Apple Computer Rescinds Price Hike
By David E. Kalish
AP Business Writer
Friday, Oct. 15, 1999; 7:31 p.m. EDT NEW YORK Bowing to a surge of customer complaints, Apple Computer Inc. backed off Friday from a decision to retroactively raise prices on some computers that customers already had ordered and paid for.
The controversy had threatened to blemish Apple's public image, which has greatly improved over the past year as the company delivered a string of popular new computers and strong financial results.
"This will probably go down in the record books as the most customer-unfriendly act this year, if not the last few years," said Rob Enderle, an analyst at the Giga Information Group, a consulting firm in San Jose, Calif.
"It should be No. 1 on the list of how to send people to other companies."
It's not the first time Apple has faced criticism for its selling practices. On two occasions in the past two years, the computer company has reached settlements with the Federal Trade Commission over charges that it misled customers.
The controversy over computer pricing erupted on Wednesday when the company said it would delay the launch of its fastest G4 model, which sports a 500 megahertz microprocessor, until early next year due to a shortage of the computer chips from Motorola.
Apple also said it would cancel orders from customers who prior to Wednesday had ordered slower models of the G4, but hadn't yet received their machines.
When customers tried to reorder the machines, they learned that the same units would cost up to $350 more. And those who had ordered 500 megahertz machines were offered slower units for the same price.

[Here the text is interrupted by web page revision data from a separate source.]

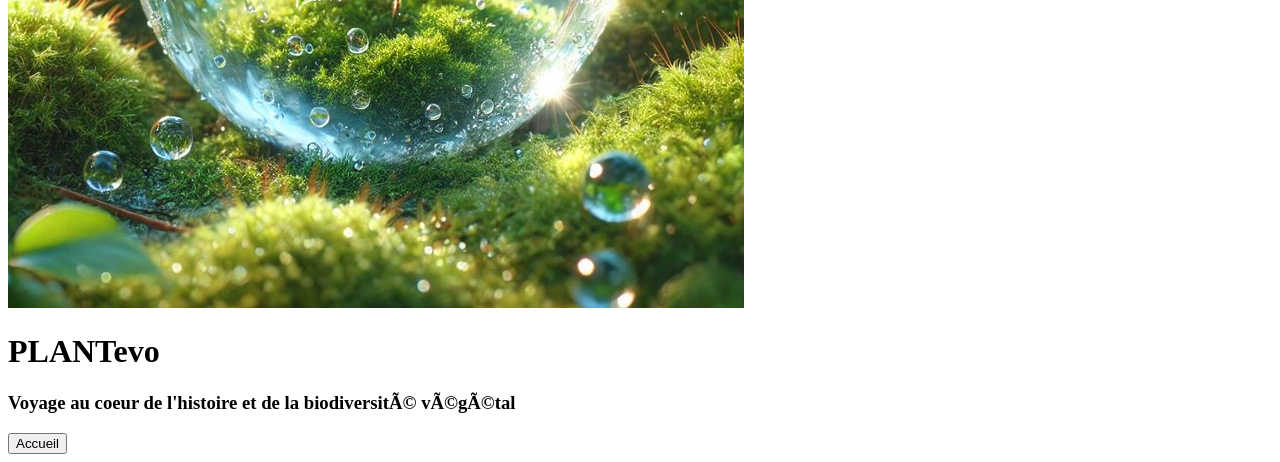
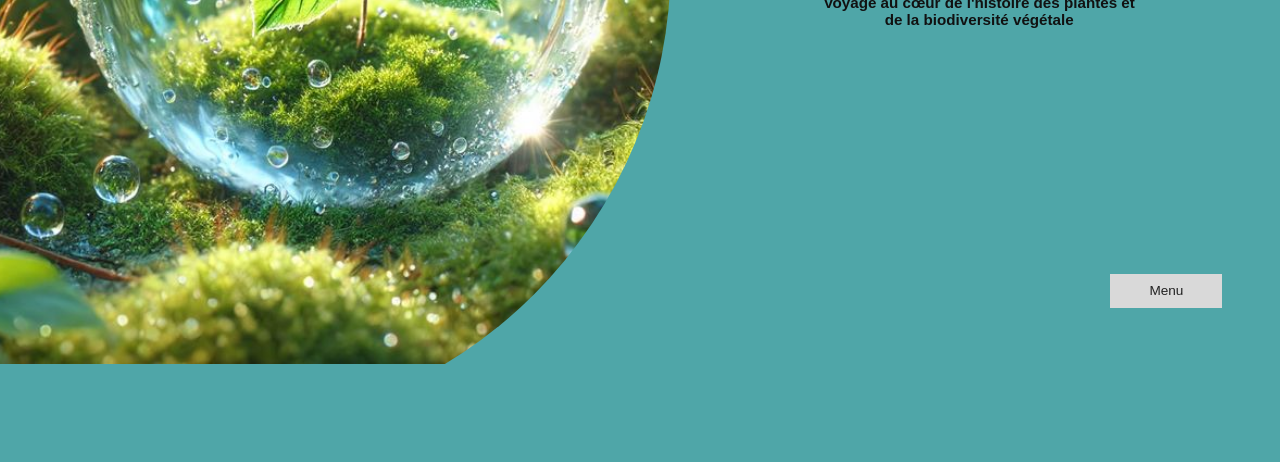
Before and after one commit to Adomgrac/PLANTevo1, a plain HTML site: page index.html in a window 1280 px wide. Shown: the part 436-898 px from the top of the page. After the commit the page ends 800 px from the top, so only its background shows below. Drawn offline with Linux system fonts and the light colour scheme.

Commit message:
Mise à jpur de la page d'accueil

```diff
--- a/index.html
+++ b/index.html
@@ -1,22 +1,20 @@
 <!DOCTYPE html>
 <html lang="fr">
 <head>
-    <meta charset="UTF_8">
-    <meta name="viewport"content="width_device,initial-social=1.0">
-    <title>Document PlantEvo</title>
+    <meta charset="UTF-8">
+    <meta name="viewport" content="width=device-width, initial-scale=1.0">
+    <title>PLANTevo</title>
     <link rel="stylesheet" href="style.css">
 </head>
 <body>
     <header>
         <div class="image">
-                <img src="./image/page d'accueil.jpg"alt="nature">
+            <img src="./image/page accueil.jpg" alt="Jeune plante dans une goutte d'eau posée sur de la mousse">
         </div>
         <div class="pageaccueil">
-                <h1>
-                    PLANTevo
-                </h1>
-                <h3>Voyage au coeur de l'histoire et de la biodiversité végétal</h3>
-            <button>Accueil</button>
+            <h1>PLANT<span>evo</span></h1>
+           <h2><p class="sous-titre">Voyage au cœur de l'histoire des plantes et de la biodiversité végétale</p></h2>
+            <a class="bouton" href="menu.html">Menu</a>
         </div>
     </header>
 </body>
--- a/style.css
+++ b/style.css
@@ -0,0 +1,116 @@
+* {
+    margin: 0;
+    padding: 0;
+    box-sizing: border-box;
+}
+
+body {
+    font-family: Arial, Helvetica, sans-serif;
+    background: #4fa6a8;
+    color: #111;
+}
+
+/* Page en deux colonnes : image à gauche, texte à droite */
+header {
+    position: relative;
+    display: grid;
+    grid-template-columns: 53% 1fr;
+    min-height: 100vh;
+    background: #4fa6a8;
+}
+
+/* Image en cercle qui déborde à gauche */
+.image {
+    height: 100vh;
+}
+
+.image img {
+    display: block;
+    width: 100%;
+    height: 100%;
+    object-fit: cover;
+    clip-path: circle(63% at 30% 50%);
+}
+
+/* Colonne de droite */
+.pageaccueil {
+    display: flex;
+    flex-direction: column;
+    align-items: center;
+    justify-content: center;
+    padding: 2rem;
+    text-align: center;
+}
+
+h1 {
+    font-family: "Times New Roman", Georgia, serif;
+    font-size: clamp(2rem, 6vw, 5rem);
+    font-weight: 700;
+    letter-spacing: 0.04em;
+    line-height: 1.1;
+    color: #3f8f2f;
+}
+
+h1 span {
+    font-weight: 400;
+    color: #8c7b7b;
+}
+
+.sous-titre {
+    margin-top: 0.6rem;
+    max-width: 38ch;
+    font-size: clamp(0.75rem, 1.3vw, 0.95rem);
+    color: #111;
+}
+
+/* Bouton en bas à droite */
+.bouton {
+    position: absolute;
+    right: 4.5%;
+    bottom: 7%;
+    display: inline-block;
+    min-width: 112px;
+    padding: 0.6rem 1.5rem;
+    background: #d9d9d9;
+    color: #222;
+    font-size: 0.85rem;
+    text-align: center;
+    text-decoration: none;
+    transition: background 0.2s, transform 0.2s;
+}
+
+.bouton:hover,
+.bouton:focus-visible {
+    background: #fff;
+    transform: translateY(-2px);
+}
+
+.bouton:focus-visible {
+    outline: 3px solid #fff;
+    outline-offset: 3px;
+}
+
+/* Téléphone et petite tablette : image en haut, texte dessous */
+@media (max-width: 800px) {
+    header {
+        grid-template-columns: 1fr;
+        grid-template-rows: auto 1fr;
+    }
+
+    .image {
+        height: 45vh;
+    }
+
+    .image img {
+        clip-path: circle(85% at 50% 15%);
+    }
+
+    .pageaccueil {
+        padding: 2rem 1rem 3rem;
+    }
+
+    .bouton {
+        position: static;
+        margin-top: 2rem;
+    }
+}
```
Also changed, not shown: menu.html (+3 -0 lines), image/fond-menu.jpg (renamed from image/fond menu.jpg), image/page accueil.jpg (renamed from image/page d'accueil.jpg). Lines whose indentation alone changed are shown as unchanged.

Web sites quickly filled up with protests from angry customers, and Apple fielded complaints as well.
One customer, Jon-Paul Kelly, a video editor and graphic animator based in San Francisco, had ordered a 500-megahertz machine for $4,750, and was told he could get a 450-megahertz machine instead.
"I was a bit disappointed to find out I had to pay the same price for basically a lesser machine," he said.
By Friday morning, Apple formally reversed its decision. A memo from The Apple Store, Apple's Web site for online sales, informed customers Apple decided to honor the original price "after a good night's sleep and digesting emails from many upset customers." Apple also said it would offer discounts on slower machines to people who had ordered the top model.
"If you ordered a Power Mac G4 configured with a 400 MHz or 450 MHz processor prior to October 13, we will honor the original price quoted for your order," the memo said.
"We apologize for any inconvenience we may have caused you," it added.
Rhona Hamilton, a spokeswoman with Cupertino, Calif.-based Apple, said the pricing reversal also affected retail stores and other online distributors of Apple products.
Apple tried to downplay the impact of the tiff. Mitch Mandich, head of worldwide sales for Apple, said that only a "very small percentage of customers" were demanding the same price.
Customers "are not really pleased with the decision but for the most part they understand," Mandich said. "We're trying to do the best job we can do under the best circumstances."
The incident isn't Apple's first brush with controversial selling behavior. Early this year, Apple, in a settlement with the Federal Trade Commission, agreed to reimburse customers for a $35 fee it charged them for a technical support package that it had said would be free. And in 1997, Apple settled FTC allegations that it overcharged for upgrading some computers.
Lee Peeler, the FTC's associate director for advertising practices, would not comment on whether the FTC was taking a look at this week's incident. Mandich of Apple declined to comment on legal matters.
While many customers were upset by Apple's move to raise prices, some Apple loyalists were not overly fazed by the turn of events.
"If they charged $300 more, I would have absolutely no problems paying that," said Sanjay Sakhuja, president of Digital Pre-Press International. a printing company based in San Francisco.
His company ordered 10 G4s prior to Wednesday, and looked forward to the speedier performance of the new machines.
"The machines we are replacing with these new machines are 2-3 years old," he added. "To pay 10 percent or 15 percent more, for us it's worth it."
© Copyright 1999 The Associated Press